SUPPLIED INFORMATION ::
=== Begin Enclosure ===
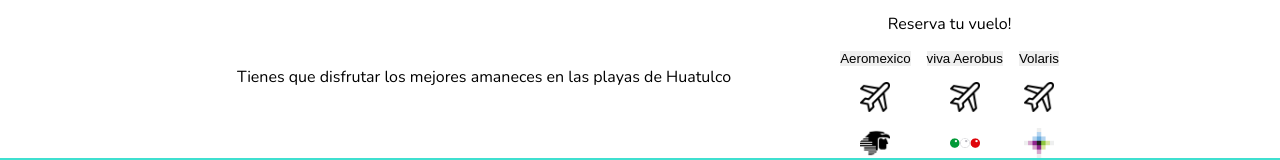
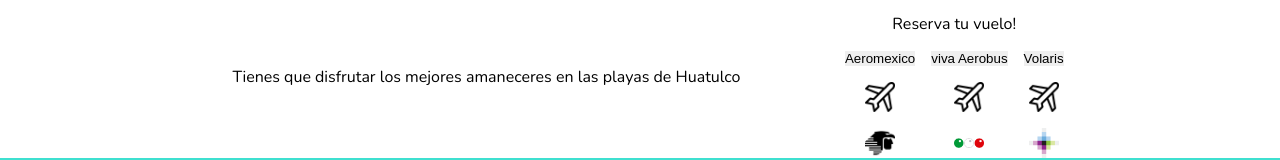
Before and after one commit to Sylvana04/huatulco_tips, a plain HTML site: page paginas/serviciosturisticos.html in a window 1280 px wide. Shown: the part 583-743 px from the top of the page. Drawn offline with nearby package versions, Linux system fonts and the light colour scheme.

Commit message:
Update serviciosturisticos.html

```diff
--- a/paginas/serviciosturisticos.html
+++ b/paginas/serviciosturisticos.html
@@ -65,7 +65,7 @@
 
         <section class="aerolineas-contenedor">
             <div>
-                <p>Tienes que disfrutar los mejores amaneces en las playas de Huatulco</p>
+                <p>Tienes que disfrutar los mejores amaneceres en las playas de Huatulco</p>
             </div>
             <div class="aerolineas-interno">
                 <p>Reserva tu vuelo!</p>
```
=== End Enclosure ===
TASK PROMPT :: Please set down every line of the data above precisely, dropping the images.

COMPLETED EXERCISE ::
Before and after one commit to Sylvana04/huatulco_tips, a plain HTML site: page paginas/serviciosturisticos.html in a window 1280 px wide. Shown: the part 583-743 px from the top of the page. Drawn offline with nearby package versions, Linux system fonts and the light colour scheme.

Commit message:
Update serviciosturisticos.html

```diff
--- a/paginas/serviciosturisticos.html
+++ b/paginas/serviciosturisticos.html
@@ -65,7 +65,7 @@
 
         <section class="aerolineas-contenedor">
             <div>
-                <p>Tienes que disfrutar los mejores amaneces en las playas de Huatulco</p>
+                <p>Tienes que disfrutar los mejores amaneceres en las playas de Huatulco</p>
             </div>
             <div class="aerolineas-interno">
                 <p>Reserva tu vuelo!</p>
```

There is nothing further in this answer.